Work to complete: Wherever the word "default" appears in the entries, copy the whole line.

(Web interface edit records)
==================================================

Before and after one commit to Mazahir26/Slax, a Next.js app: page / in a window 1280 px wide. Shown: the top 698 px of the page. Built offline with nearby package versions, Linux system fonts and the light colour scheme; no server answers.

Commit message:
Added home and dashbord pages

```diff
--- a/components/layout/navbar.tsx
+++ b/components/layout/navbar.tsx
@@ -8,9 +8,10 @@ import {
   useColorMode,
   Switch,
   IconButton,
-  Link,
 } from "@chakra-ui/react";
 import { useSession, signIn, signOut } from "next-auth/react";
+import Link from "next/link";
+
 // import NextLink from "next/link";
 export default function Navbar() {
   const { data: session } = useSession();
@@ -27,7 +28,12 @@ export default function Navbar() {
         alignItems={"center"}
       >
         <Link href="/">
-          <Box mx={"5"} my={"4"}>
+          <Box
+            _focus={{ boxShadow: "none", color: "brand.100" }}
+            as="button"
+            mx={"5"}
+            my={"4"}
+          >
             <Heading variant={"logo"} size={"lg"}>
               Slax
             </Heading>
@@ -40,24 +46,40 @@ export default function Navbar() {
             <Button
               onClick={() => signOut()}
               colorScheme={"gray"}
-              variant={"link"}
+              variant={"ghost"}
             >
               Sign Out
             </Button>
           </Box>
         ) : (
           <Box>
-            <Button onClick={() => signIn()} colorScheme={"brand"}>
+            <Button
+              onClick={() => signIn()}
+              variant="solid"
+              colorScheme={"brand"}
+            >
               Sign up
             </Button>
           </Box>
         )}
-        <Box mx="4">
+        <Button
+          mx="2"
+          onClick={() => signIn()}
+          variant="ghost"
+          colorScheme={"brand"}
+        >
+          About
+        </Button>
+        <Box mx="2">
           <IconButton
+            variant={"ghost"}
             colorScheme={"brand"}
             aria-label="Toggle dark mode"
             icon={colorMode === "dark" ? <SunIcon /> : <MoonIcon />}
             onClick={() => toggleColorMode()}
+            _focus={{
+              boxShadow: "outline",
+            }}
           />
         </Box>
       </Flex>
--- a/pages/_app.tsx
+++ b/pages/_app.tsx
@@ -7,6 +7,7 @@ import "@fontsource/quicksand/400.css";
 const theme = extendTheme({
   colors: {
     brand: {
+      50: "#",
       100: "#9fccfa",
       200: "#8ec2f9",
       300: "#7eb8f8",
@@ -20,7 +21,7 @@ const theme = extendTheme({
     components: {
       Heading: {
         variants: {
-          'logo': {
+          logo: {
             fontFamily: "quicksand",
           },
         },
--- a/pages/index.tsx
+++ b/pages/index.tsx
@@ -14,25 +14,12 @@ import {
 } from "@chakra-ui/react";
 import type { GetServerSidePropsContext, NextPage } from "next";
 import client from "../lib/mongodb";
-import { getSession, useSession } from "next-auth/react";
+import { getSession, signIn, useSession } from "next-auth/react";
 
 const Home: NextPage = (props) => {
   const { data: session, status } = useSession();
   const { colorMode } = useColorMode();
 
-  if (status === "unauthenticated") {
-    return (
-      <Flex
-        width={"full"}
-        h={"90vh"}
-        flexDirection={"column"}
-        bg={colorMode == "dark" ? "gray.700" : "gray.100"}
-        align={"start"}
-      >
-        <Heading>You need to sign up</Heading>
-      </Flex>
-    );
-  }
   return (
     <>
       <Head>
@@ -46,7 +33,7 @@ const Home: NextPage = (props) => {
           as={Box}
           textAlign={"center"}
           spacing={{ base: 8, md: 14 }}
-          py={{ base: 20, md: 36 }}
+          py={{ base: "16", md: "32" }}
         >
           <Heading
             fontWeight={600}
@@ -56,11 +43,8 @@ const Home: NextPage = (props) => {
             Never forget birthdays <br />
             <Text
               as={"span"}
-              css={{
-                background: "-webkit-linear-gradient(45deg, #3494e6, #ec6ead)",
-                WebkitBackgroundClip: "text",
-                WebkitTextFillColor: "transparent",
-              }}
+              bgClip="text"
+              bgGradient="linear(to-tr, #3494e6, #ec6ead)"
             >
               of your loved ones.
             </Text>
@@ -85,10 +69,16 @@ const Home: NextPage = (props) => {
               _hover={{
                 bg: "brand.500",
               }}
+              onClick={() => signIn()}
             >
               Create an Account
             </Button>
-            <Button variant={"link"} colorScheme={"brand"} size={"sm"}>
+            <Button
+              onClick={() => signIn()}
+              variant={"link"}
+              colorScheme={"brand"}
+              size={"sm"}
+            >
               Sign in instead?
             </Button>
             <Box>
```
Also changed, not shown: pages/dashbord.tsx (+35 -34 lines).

==================================================

Result below:
 export default function Navbar() {
@@ -27,7 +28,12 @@ export default function Navbar() {
@@ -40,24 +46,40 @@ export default function Navbar() {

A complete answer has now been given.